Restate the data below word for word. Skip any images it contains.

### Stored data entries

============================================================

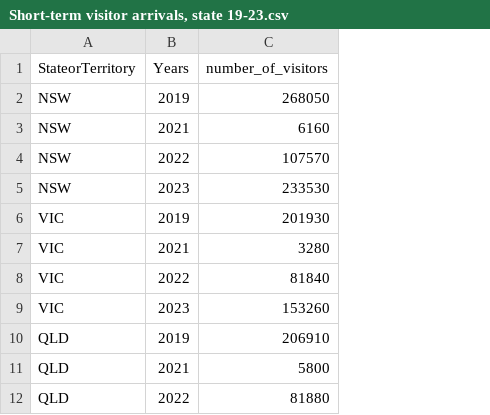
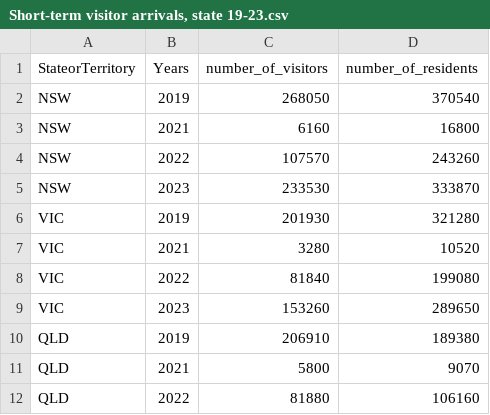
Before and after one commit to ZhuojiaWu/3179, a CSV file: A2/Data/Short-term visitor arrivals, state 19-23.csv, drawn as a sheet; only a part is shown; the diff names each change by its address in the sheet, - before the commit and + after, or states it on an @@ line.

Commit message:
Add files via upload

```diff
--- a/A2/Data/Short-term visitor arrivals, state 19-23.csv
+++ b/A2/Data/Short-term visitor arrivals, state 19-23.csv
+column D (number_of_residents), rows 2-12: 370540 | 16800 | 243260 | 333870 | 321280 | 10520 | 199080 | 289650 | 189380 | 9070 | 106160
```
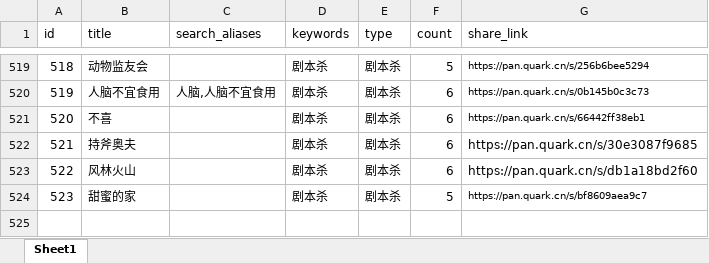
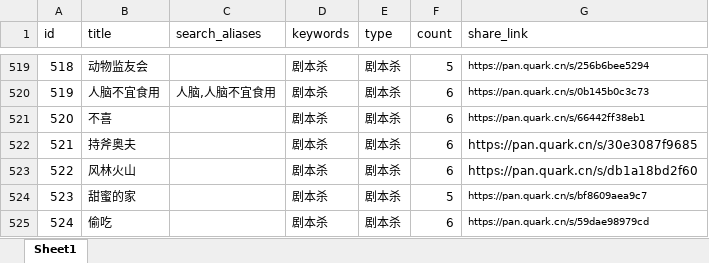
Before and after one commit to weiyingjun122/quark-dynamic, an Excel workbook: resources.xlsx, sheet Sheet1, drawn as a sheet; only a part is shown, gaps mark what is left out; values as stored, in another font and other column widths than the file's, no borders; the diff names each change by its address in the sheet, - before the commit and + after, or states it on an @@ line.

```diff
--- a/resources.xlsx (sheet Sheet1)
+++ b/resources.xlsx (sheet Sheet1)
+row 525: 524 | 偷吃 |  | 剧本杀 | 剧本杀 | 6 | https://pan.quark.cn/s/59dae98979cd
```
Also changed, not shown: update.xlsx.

============================================================

### SOLUTION TO THIS EXERCISE
Before and after one commit to ZhuojiaWu/3179, a CSV file: A2/Data/Short-term visitor arrivals, state 19-23.csv, drawn as a sheet; only a part is shown; the diff names each change by its address in the sheet, - before the commit and + after, or states it on an @@ line.

Commit message:
Add files via upload

```diff
--- a/A2/Data/Short-term visitor arrivals, state 19-23.csv
+++ b/A2/Data/Short-term visitor arrivals, state 19-23.csv
+column D (number_of_residents), rows 2-12: 370540 | 16800 | 243260 | 333870 | 321280 | 10520 | 199080 | 289650 | 189380 | 9070 | 106160
```
Before and after one commit to weiyingjun122/quark-dynamic, an Excel workbook: resources.xlsx, sheet Sheet1, drawn as a sheet; only a part is shown, gaps mark what is left out; values as stored, in another font and other column widths than the file's, no borders; the diff names each change by its address in the sheet, - before the commit and + after, or states it on an @@ line.

```diff
--- a/resources.xlsx (sheet Sheet1)
+++ b/resources.xlsx (sheet Sheet1)
+row 525: 524 | 偷吃 |  | 剧本杀 | 剧本杀 | 6 | https://pan.quark.cn/s/59dae98979cd
```
Also changed, not shown: update.xlsx.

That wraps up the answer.